Sometimes I run across people commenting on literary analyses with comments like "how could they not see how gay this is?" or "how did they miss the obvious queerness?" and I feel the answer is that... you can't see something you haven't learned to recognize.

Like, I don't know if it's true that people can't see the color blue if they're never given a word for it, but I do know that I had to be taught to see fish moving underwater. My first instinct was to look at the top of the water and watch the reflections, the clouds moving above, the ripples and waves, not the soft subtle shadows underneath. If you give a block of malfunctioning code to an experienced software engineer, she's likely to spot the missing semicolon right away but someone who doesn't speak C+ will never find it because they don't know about semicolons. They can see with their eyes, but they don't know what they're looking for!

I was well into my teens before I even knew gay people existed, let alone how to recognize the full spectrum of queer possibilities and representation. I was in my twenties before I heard the word "transgender". I've had people--bright people, good people--read my very queer books and come away thinking that the trans neopronouns some of the characters use must be a persistent spelling error that I made. ("The narrative keeps referring to her as 'xie'. Did Word make a find-replace error before you published?")

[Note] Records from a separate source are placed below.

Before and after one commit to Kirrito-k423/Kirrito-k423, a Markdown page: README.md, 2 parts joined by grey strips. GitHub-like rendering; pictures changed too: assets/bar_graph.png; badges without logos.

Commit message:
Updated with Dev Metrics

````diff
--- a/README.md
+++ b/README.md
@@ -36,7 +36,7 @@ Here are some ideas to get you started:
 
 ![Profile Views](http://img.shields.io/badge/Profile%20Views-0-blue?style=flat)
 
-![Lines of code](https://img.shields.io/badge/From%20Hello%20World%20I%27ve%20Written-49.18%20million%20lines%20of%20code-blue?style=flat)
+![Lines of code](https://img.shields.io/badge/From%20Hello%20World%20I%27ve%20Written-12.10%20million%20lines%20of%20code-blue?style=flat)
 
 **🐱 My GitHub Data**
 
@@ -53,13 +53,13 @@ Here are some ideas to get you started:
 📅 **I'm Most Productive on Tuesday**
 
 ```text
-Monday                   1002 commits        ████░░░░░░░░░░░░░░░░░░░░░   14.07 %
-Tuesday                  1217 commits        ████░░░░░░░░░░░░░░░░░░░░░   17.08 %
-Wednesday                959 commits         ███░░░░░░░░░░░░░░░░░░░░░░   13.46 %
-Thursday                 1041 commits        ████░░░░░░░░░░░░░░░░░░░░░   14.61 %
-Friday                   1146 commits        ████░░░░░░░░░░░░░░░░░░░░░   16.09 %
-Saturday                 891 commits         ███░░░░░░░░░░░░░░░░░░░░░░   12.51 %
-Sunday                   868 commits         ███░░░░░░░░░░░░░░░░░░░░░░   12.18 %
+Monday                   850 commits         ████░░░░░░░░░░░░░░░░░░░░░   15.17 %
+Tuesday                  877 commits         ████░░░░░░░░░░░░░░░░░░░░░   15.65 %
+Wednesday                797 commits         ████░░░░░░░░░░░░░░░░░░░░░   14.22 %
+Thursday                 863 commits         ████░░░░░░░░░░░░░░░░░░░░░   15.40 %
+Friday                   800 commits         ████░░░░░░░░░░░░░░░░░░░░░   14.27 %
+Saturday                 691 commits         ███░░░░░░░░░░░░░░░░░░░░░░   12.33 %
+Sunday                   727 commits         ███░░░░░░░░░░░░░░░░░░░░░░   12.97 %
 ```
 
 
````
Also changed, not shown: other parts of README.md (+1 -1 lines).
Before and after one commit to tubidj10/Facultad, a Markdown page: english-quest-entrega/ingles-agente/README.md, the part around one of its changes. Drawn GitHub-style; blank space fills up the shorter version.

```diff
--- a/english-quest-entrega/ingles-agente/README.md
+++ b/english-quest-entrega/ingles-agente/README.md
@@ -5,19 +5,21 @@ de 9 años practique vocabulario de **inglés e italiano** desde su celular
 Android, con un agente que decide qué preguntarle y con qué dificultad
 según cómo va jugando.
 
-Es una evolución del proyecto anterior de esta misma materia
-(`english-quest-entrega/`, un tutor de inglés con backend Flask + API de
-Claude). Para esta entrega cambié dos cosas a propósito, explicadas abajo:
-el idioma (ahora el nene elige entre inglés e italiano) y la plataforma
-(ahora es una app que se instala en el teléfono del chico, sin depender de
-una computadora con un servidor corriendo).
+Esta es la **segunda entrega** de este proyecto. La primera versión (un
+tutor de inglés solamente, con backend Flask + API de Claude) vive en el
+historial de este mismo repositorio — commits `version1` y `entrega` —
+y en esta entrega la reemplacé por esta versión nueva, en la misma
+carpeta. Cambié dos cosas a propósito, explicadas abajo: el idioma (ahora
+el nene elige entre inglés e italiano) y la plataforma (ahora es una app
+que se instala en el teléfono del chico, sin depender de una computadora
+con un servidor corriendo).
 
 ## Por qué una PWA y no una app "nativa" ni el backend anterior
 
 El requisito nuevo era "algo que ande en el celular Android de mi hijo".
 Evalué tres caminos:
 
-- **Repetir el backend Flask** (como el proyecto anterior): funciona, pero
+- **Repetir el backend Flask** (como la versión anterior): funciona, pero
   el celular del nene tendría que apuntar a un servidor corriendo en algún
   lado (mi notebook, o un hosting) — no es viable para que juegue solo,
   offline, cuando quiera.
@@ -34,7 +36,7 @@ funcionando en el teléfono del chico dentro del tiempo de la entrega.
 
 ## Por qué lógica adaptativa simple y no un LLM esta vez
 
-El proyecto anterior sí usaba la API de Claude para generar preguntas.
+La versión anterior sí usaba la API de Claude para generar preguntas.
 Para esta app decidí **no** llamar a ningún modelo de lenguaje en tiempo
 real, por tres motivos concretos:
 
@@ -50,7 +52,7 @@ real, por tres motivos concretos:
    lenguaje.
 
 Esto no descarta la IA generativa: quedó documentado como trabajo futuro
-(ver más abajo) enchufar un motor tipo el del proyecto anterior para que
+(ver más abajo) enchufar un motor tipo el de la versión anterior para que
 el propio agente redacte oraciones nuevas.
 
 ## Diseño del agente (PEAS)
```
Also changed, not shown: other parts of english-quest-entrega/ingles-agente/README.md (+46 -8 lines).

I think some people miss queerness when it's in front of their faces because they just don't have enough exposure to queerness to recognize it. We don't teach queerness in schools, and what a lot of kids do pick up from their parents and society is a villainous caricature that is a complete distortion of reality. They aren't seeing blue because they've never been taught to recognize it.


Post a Comment